══ AVAILABLE DATA
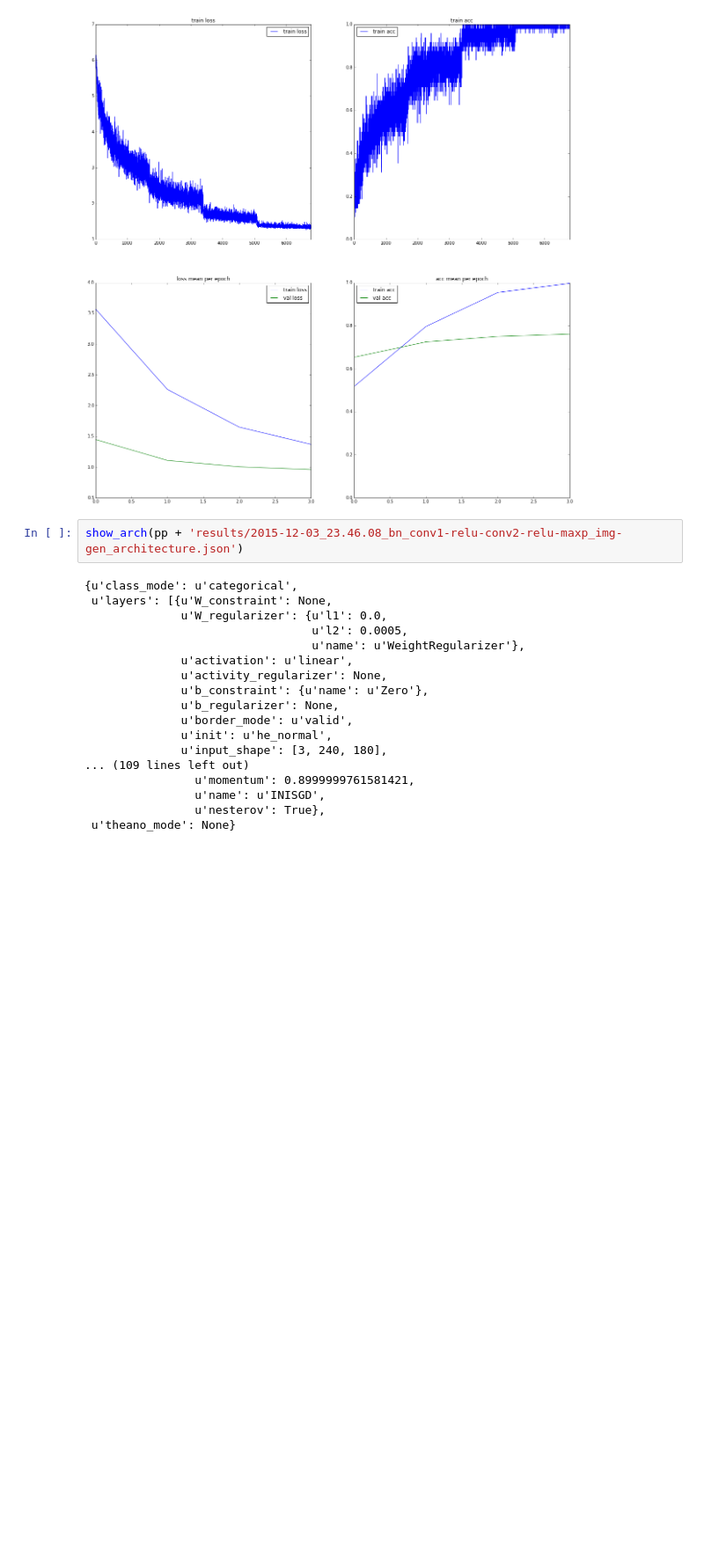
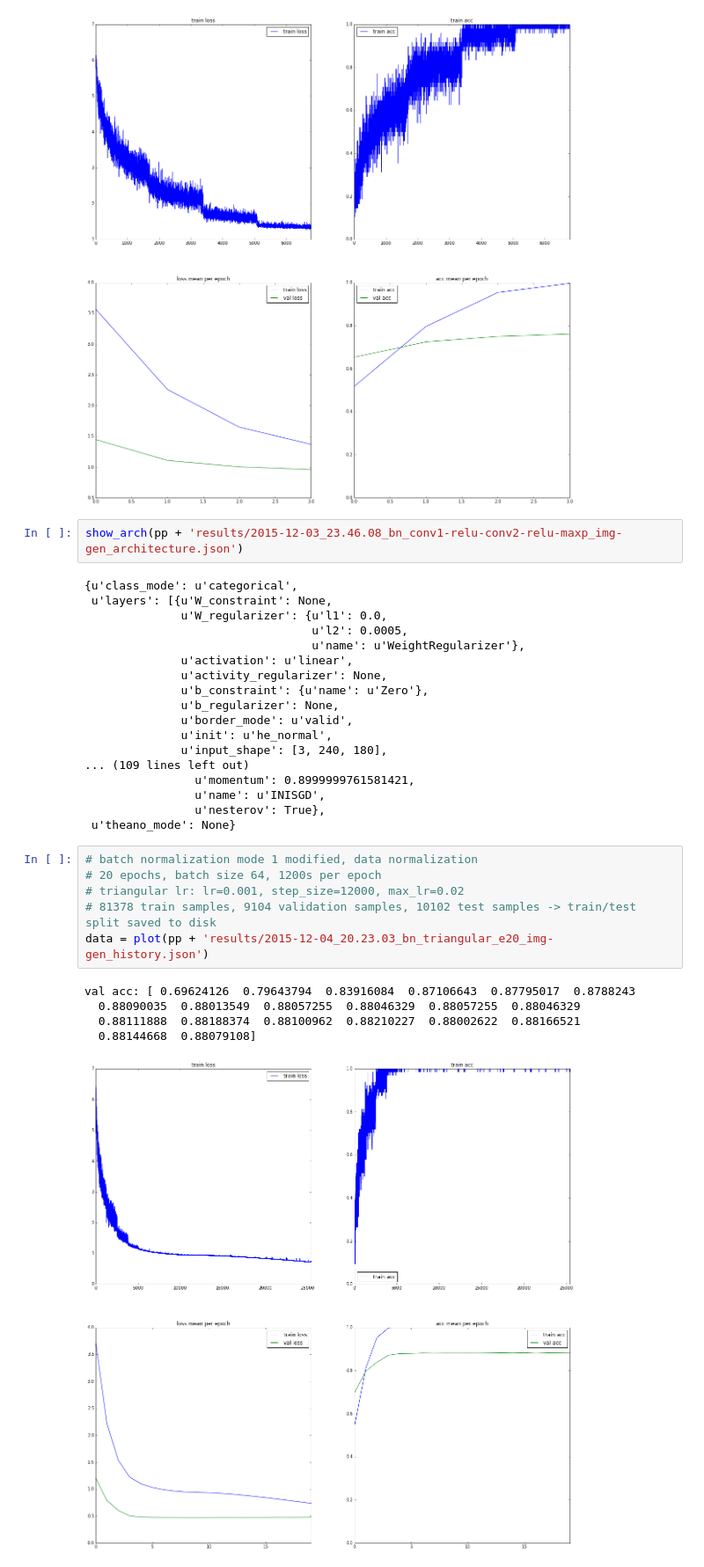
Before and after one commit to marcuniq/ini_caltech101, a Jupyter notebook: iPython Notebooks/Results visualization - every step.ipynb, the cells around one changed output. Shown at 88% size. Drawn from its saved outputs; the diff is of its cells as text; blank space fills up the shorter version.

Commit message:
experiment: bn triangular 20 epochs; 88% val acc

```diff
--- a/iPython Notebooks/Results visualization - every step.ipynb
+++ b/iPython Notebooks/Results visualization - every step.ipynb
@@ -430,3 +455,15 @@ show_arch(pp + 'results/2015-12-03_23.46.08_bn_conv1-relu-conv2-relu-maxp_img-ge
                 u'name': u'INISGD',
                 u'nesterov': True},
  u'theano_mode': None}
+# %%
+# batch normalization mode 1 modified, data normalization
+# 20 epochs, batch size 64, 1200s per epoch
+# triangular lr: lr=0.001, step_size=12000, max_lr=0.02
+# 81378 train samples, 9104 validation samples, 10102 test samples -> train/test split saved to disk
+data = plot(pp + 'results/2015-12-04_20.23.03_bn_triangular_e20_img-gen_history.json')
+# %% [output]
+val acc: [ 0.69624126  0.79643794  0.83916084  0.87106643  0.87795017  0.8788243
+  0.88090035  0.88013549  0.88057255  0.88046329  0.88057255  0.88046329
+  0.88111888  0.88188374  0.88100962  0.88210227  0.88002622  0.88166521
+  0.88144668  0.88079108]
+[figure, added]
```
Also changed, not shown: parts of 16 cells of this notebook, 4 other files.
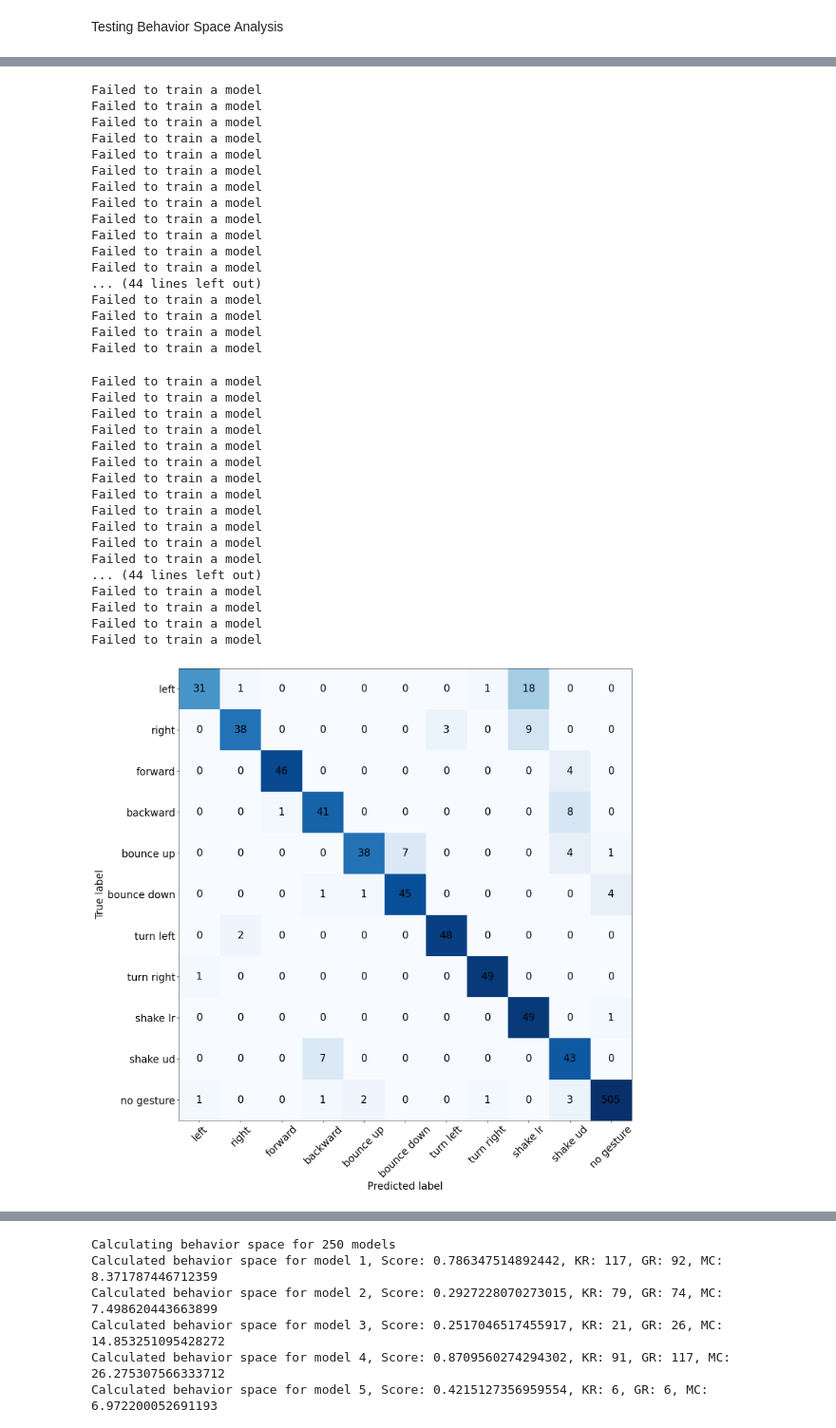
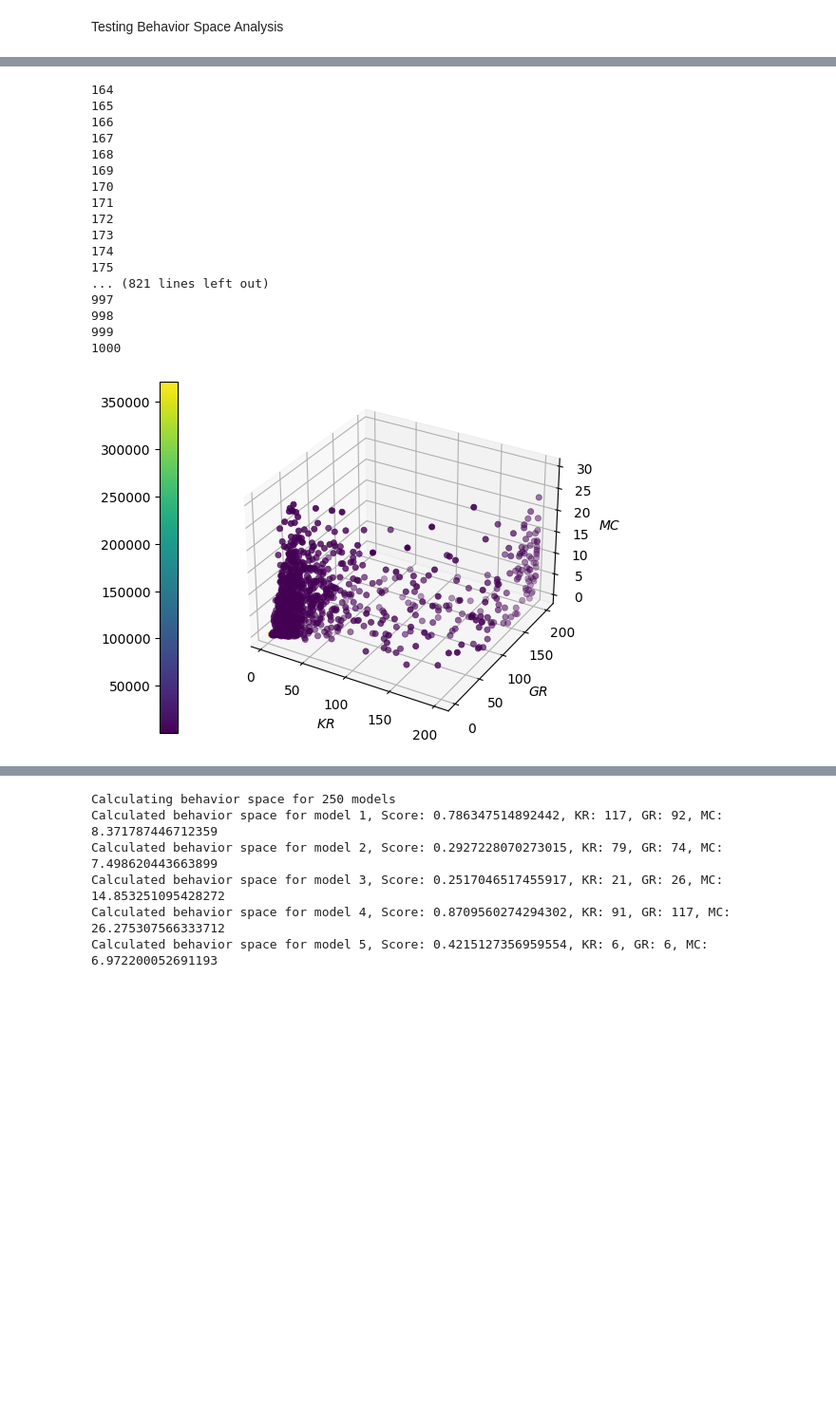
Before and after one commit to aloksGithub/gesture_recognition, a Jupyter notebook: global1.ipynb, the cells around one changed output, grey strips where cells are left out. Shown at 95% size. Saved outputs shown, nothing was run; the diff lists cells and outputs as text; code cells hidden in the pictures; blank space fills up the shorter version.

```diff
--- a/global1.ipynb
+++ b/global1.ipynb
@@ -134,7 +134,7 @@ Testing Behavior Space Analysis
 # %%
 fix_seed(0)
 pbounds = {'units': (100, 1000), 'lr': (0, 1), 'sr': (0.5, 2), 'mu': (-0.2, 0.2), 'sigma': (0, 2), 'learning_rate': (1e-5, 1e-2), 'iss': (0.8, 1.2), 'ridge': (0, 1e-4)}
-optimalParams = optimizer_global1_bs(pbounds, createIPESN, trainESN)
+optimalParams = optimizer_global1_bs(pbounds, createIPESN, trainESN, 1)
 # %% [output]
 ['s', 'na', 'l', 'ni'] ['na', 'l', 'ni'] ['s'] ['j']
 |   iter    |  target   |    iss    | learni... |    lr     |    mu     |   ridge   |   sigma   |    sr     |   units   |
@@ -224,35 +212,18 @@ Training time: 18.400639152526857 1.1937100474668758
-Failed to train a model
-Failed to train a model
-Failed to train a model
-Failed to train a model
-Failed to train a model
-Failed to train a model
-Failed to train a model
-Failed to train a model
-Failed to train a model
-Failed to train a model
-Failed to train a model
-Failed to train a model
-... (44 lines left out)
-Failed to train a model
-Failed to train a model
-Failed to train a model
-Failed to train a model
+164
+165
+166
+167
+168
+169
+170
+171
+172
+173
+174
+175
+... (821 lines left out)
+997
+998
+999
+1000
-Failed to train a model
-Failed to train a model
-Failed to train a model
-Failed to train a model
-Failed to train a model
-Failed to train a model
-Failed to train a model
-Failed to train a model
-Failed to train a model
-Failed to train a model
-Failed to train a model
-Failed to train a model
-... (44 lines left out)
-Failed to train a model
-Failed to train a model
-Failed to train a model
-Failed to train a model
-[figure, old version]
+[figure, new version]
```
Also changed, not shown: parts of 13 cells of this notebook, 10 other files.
════
■ **TASK BRIEF**: Print every line above exactly. Leave the pictures out.

■ **TASK OUTPUT**:
Before and after one commit to marcuniq/ini_caltech101, a Jupyter notebook: iPython Notebooks/Results visualization - every step.ipynb, the cells around one changed output. Shown at 88% size. Drawn from its saved outputs; the diff is of its cells as text; blank space fills up the shorter version.

Commit message:
experiment: bn triangular 20 epochs; 88% val acc

```diff
--- a/iPython Notebooks/Results visualization - every step.ipynb
+++ b/iPython Notebooks/Results visualization - every step.ipynb
@@ -430,3 +455,15 @@ show_arch(pp + 'results/2015-12-03_23.46.08_bn_conv1-relu-conv2-relu-maxp_img-ge
                 u'name': u'INISGD',
                 u'nesterov': True},
  u'theano_mode': None}
+# %%
+# batch normalization mode 1 modified, data normalization
+# 20 epochs, batch size 64, 1200s per epoch
+# triangular lr: lr=0.001, step_size=12000, max_lr=0.02
+# 81378 train samples, 9104 validation samples, 10102 test samples -> train/test split saved to disk
+data = plot(pp + 'results/2015-12-04_20.23.03_bn_triangular_e20_img-gen_history.json')
+# %% [output]
+val acc: [ 0.69624126  0.79643794  0.83916084  0.87106643  0.87795017  0.8788243
+  0.88090035  0.88013549  0.88057255  0.88046329  0.88057255  0.88046329
+  0.88111888  0.88188374  0.88100962  0.88210227  0.88002622  0.88166521
+  0.88144668  0.88079108]
+[figure, added]
```
Also changed, not shown: parts of 16 cells of this notebook, 4 other files.
Before and after one commit to aloksGithub/gesture_recognition, a Jupyter notebook: global1.ipynb, the cells around one changed output, grey strips where cells are left out. Shown at 95% size. Saved outputs shown, nothing was run; the diff lists cells and outputs as text; code cells hidden in the pictures; blank space fills up the shorter version.

```diff
--- a/global1.ipynb
+++ b/global1.ipynb
@@ -134,7 +134,7 @@ Testing Behavior Space Analysis
 # %%
 fix_seed(0)
 pbounds = {'units': (100, 1000), 'lr': (0, 1), 'sr': (0.5, 2), 'mu': (-0.2, 0.2), 'sigma': (0, 2), 'learning_rate': (1e-5, 1e-2), 'iss': (0.8, 1.2), 'ridge': (0, 1e-4)}
-optimalParams = optimizer_global1_bs(pbounds, createIPESN, trainESN)
+optimalParams = optimizer_global1_bs(pbounds, createIPESN, trainESN, 1)
 # %% [output]
 ['s', 'na', 'l', 'ni'] ['na', 'l', 'ni'] ['s'] ['j']
 |   iter    |  target   |    iss    | learni... |    lr     |    mu     |   ridge   |   sigma   |    sr     |   units   |
@@ -224,35 +212,18 @@ Training time: 18.400639152526857 1.1937100474668758
-Failed to train a model
-Failed to train a model
-Failed to train a model
-Failed to train a model
-Failed to train a model
-Failed to train a model
-Failed to train a model
-Failed to train a model
-Failed to train a model
-Failed to train a model
-Failed to train a model
-Failed to train a model
-... (44 lines left out)
-Failed to train a model
-Failed to train a model
-Failed to train a model
-Failed to train a model
+164
+165
+166
+167
+168
+169
+170
+171
+172
+173
+174
+175
+... (821 lines left out)
+997
+998
+999
+1000
-Failed to train a model
-Failed to train a model
-Failed to train a model
-Failed to train a model
-Failed to train a model
-Failed to train a model
-Failed to train a model
-Failed to train a model
-Failed to train a model
-Failed to train a model
-Failed to train a model
-Failed to train a model
-... (44 lines left out)
-Failed to train a model
-Failed to train a model
-Failed to train a model
-Failed to train a model
-[figure, old version]
+[figure, new version]
```
Also changed, not shown: parts of 13 cells of this notebook, 10 other files.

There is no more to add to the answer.